A new composite anode material made by Indian scientists based on carbon nanostructures could produce more efficient lithium-ion batteries (LIB) with longer life, which is essential for electric vehicles.
Existing LIBs use graphite as an anode with moderate theoretical capacity and limited fast charging capabilities. Hence, there is a need for developing anode materials with high energy density, fast charging capability, and long cycle life.
Scientists at the International Advanced Research Centre for Powder Metallurgy and New Materials (ARCI), an autonomous R&D Centre of the Department of Science and Technology, in collaboration with Department of Metallurgical and Materials Engineering, IIT Madras have developed a novel anode material for lithium-ion battery (LIB) for electric vehicles (EVs).
This high-performance and sustainable anode made of a composite material of α-MoO3 and single-walled carbon nanostructures called carbon nanohorns (SWCNHs) showed high energy/power density, fast-charging capability, and long cycle life. The SWCNHs are carbon nanostructures composed of thousands of carbon nanocones and typically exist as spherical aggregates of 80–100 nm in diameter. The composite is considered low-cost and environmentally friendly due to its abundance and non-toxic elements present in the composite.
The research published in the journal Advanced Energy Materials highlights the synthesis of the α-MoO3/SWCNHs composite material developed with the help of a facile microwave hydrothermal technique in high yield. A uniform network of α-MoO3 and SWCNHs in the composite made its charging capacity two times that of the graphite and gave it an excellent cycle life. It also exhibited excellent fast charging capability (complete charge in 12 minutes).

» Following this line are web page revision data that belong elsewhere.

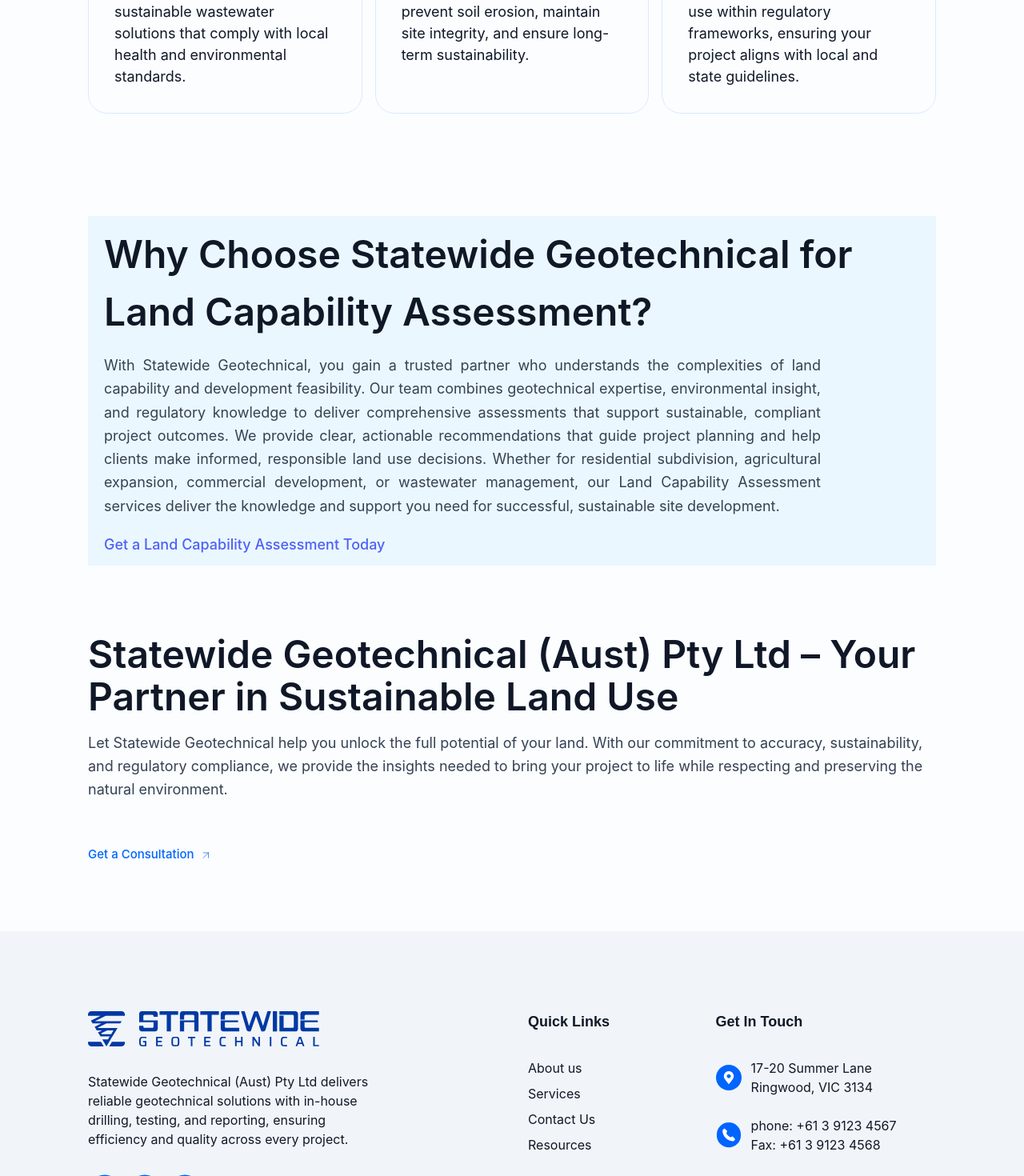
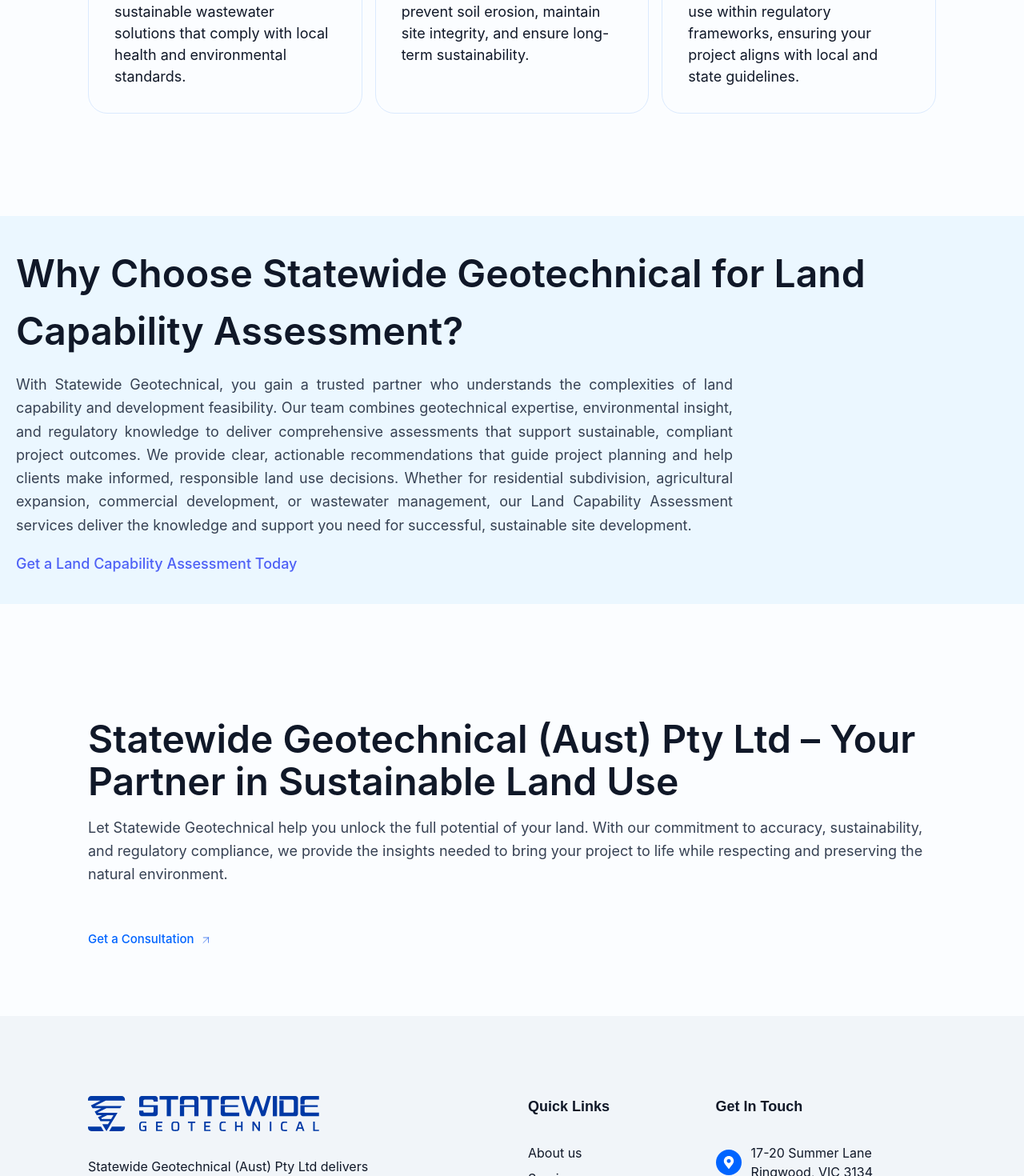
Before and after one commit to tharanga-madurapperuma/statewide-geotechnical_construction-site, a React (Vite) app: page /land in a window 1280 px wide. Shown: the part 2026-3496 px from the top of the page at 80% size. Built offline with nearby package versions, Linux system fonts and the light colour scheme.

Commit message:
updated blue box

```diff
--- a/src/pages/Land Capability/LandCapability.jsx
+++ b/src/pages/Land Capability/LandCapability.jsx
@@ -128,14 +128,19 @@
                 </div>
 
             </div>
+            </div>
 
            {/*Third Section*/}
+           <div className='mb-8 px-4 sm:px-0 sm:mb-40 md:mb-58 w-full bg-[#EBF7FF] md:py-6'>
             <TextSection
                 title="Why Choose Statewide Geotechnical for Land Capability Assessment?"
                 description="With Statewide Geotechnical, you gain a trusted partner who understands the complexities of land capability and development feasibility. Our team combines geotechnical expertise, environmental insight, and regulatory knowledge to deliver comprehensive assessments that support sustainable, compliant project outcomes. We provide clear, actionable recommendations that guide project planning and help clients make informed, responsible land use decisions. Whether for residential subdivision, agricultural expansion, commercial development, or wastewater management, our Land Capability Assessment services deliver the knowledge and support you need for successful, sustainable site development."
                 buttonText="Get a Land Capability Assessment Today"
                 buttonLink="#"
             />
+          </div>
+
+            <div className='px-[30px] md:px-[110px] sm:px-[20px]'>
 
 
             {/* Fourth Section */}
--- a/src/pages/road/Road.jsx
+++ b/src/pages/road/Road.jsx
@@ -17,7 +17,7 @@
                 buttonText="Request a Consultation"
               />
             </div>
-            <div className='px-[30px] md:px-[110px] sm:px-[20px]'>
+          <div className='px-[30px] md:px-[110px] sm:px-[20px]'>
             {/* Second Section */}
             <div className='soil__second-section py-[128px] w-full h-auto'>
                 <div className='flex flex-col items-left justify-left w-full h-auto'>
@@ -151,18 +151,19 @@
                     <p className='text-base sm:text-lg text-gray-700 leading-relaxed text-center md:text-left max-w-7xl mx-auto md:mx-0'>
                     Effective pavement design requires a deep understanding of soil mechanics, material properties, and structural requirements. Our team utilizes advanced analysis and industry-standard methods to develop pavement designs that offer optimal performance and longevity.
                     </p>
-                    </div>
+                  </div>
                 </div>
-                </div>
-
-
             </div>
 
+          </div>
+
             {/* Third Section */}
+            <div className='mb-8 px-4 sm:px-0 sm:mb-40 md:mb-58 w-full bg-[#EBF7FF] md:py-6'>
             <TextSection
                 title='Why Choose Statewide Geotechnical for Road Pavement Design?'
                 description='Statewide Geotechnical combines geotechnical expertise with industry-leading analysis to deliver road pavement designs that maximize durability, safety, and cost-efficiency. Our approach is grounded in thorough site assessment, precise material selection, and a commitment to regulatory compliance, ensuring each project meets or exceeds industry standards.'
                 />
+            </div>
 
           <div className='px-[30px] md:px-[110px] sm:px-[20px]'>
 
```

According to the ARCI team, SWCNHs in the composite played a dual role as lithium-ion storage material and conductive additive. As a result, a robust network for fast transport of electrons and Li-ions is established, which led to remarkable electrochemical performance. With a scalable synthesis technique and superior cell performance, the α-MoO3/SWCNHs composite anode could replace the existing graphite-based anode for the next-generation LIBs.
Source: DD News